Concepcion wades into stacked 115-pound division
On the final day of August, Luis Concepcion relieved Kohei Kono of his WBA junior bantamweight crown at the Ota-City General Gymnasium in Tokyo.
Early on, Concepcion built a lead that he never relinquished, despite the Japanese fighter staging a late rally. “El Nica” was awarded a just unanimous decision, 116-112, 116-112 and 115-113.
The battle-hardened Panamanian upped his record to 35-4 (24 knockouts) and in the process became a two-weight world champion, having held the WBA 112-pound strap earlier in the decade.
“Actually, I was amazed by his strength and because he could hold my punching power,” Concepcion told RingTV.com through promoter Rogelio Espino of Promociones Y Eventos Del Istmo when asked his thoughts on the fight. “There was a time when I thought I could knock him out but he could handle it all. He is indeed a very strong fighter.
“I worked to win until the seventh round and from there, I wanted to go to the inside see if he could finish him.”
Espino knows his fighter well having worked with him since his amateur days and believed Concepcion would return home victorious because of his dedication.
“I expected a victory from Luis in Japan,” said the promoter. “He is very strong and has improved his boxing skills. Kono was a tougher boxer than we thought.”
The 30-year-old Concepcion had arrived in Japan on Aug. 24, giving himself a week to acclimate, having left Panama City the previous Monday evening, flying via Mexico City onto Tokyo … in total it took them almost 24 hours, but because of time zones it took closer to two days.
It proved to be worth it, and along with his team they celebrated one of the best wins of his career at a restaurant afterwards. Concepcion believes it was only bettered by his shock stoppage win over David Sanchez in Mexico last year – a win largely credited with revitalizing his career.
In 2011, after he lost the rematch to Hernan Marquez, many believed Concepcion’s best days were behind him. Since that first-round stoppage loss, the heavy-handed, swarming pressure fighter has won 12 of his 13 bouts. It has been far from easy but he has managed to climb to the summit again.
“Well, very hard training and improving every aspect of my technique,” he offered as a reason. “God has given me many opportunities and I have tried not to waste them. I know that new challenges will come and I know that with my dedication I will be able to reign for [a] long [time].”

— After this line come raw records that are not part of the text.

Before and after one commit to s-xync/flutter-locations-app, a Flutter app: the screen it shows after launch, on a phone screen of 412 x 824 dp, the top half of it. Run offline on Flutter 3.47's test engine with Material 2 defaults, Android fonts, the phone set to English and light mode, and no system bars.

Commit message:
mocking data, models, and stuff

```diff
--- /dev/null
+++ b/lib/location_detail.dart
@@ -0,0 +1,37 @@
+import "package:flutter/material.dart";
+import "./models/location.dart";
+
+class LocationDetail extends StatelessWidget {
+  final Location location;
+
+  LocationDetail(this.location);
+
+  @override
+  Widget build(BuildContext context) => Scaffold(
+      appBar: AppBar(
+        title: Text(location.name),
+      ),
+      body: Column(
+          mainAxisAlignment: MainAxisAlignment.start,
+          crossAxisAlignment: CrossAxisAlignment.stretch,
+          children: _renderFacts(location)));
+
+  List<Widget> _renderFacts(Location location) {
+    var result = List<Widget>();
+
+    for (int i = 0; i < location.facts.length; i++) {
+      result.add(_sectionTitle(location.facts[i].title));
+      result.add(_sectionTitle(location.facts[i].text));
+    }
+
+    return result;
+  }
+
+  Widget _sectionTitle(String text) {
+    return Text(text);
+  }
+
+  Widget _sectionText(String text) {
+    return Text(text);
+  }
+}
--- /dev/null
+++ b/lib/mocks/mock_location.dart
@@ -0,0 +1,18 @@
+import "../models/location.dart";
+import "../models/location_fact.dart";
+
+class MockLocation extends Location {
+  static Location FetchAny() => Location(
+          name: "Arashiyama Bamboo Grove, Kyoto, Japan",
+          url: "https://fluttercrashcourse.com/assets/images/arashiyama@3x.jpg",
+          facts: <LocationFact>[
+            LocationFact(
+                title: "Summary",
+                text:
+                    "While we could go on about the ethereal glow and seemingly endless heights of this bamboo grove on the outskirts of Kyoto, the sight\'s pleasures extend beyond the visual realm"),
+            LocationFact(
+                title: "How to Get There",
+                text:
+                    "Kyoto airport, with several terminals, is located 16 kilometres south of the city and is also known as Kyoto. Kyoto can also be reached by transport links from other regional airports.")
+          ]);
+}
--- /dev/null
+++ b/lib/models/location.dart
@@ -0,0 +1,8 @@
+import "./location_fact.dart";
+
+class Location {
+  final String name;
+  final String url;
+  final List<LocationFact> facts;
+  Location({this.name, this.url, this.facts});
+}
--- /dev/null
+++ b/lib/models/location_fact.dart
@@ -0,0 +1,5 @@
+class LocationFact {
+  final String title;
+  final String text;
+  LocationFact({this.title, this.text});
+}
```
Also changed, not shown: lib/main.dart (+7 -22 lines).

It has been a busy past few weeks for the junior bantamweight division, with Roman Gonzalez making his debut at 115 pounds by picking up the WBC belt with a hard-fought decision over the only man to have beaten Concepcion in the past five years, Carlos Cuadras. Naoya Inoue successfully retained his WBO strap and Manny Pacquiao’s promotional company won its first world title when Jerwin Anjacas took the IBF laurels from McJoe Arroyo. It remains early days but Espino says he has several offers on the table.
“[Concepcion] has many offers that we are considering along with his trainers for later this year,” said Espino. “He could go to Europe or Asia. We want to fight the best. ‘Chocalitito’ or any of the other champions, they would all be great fights.”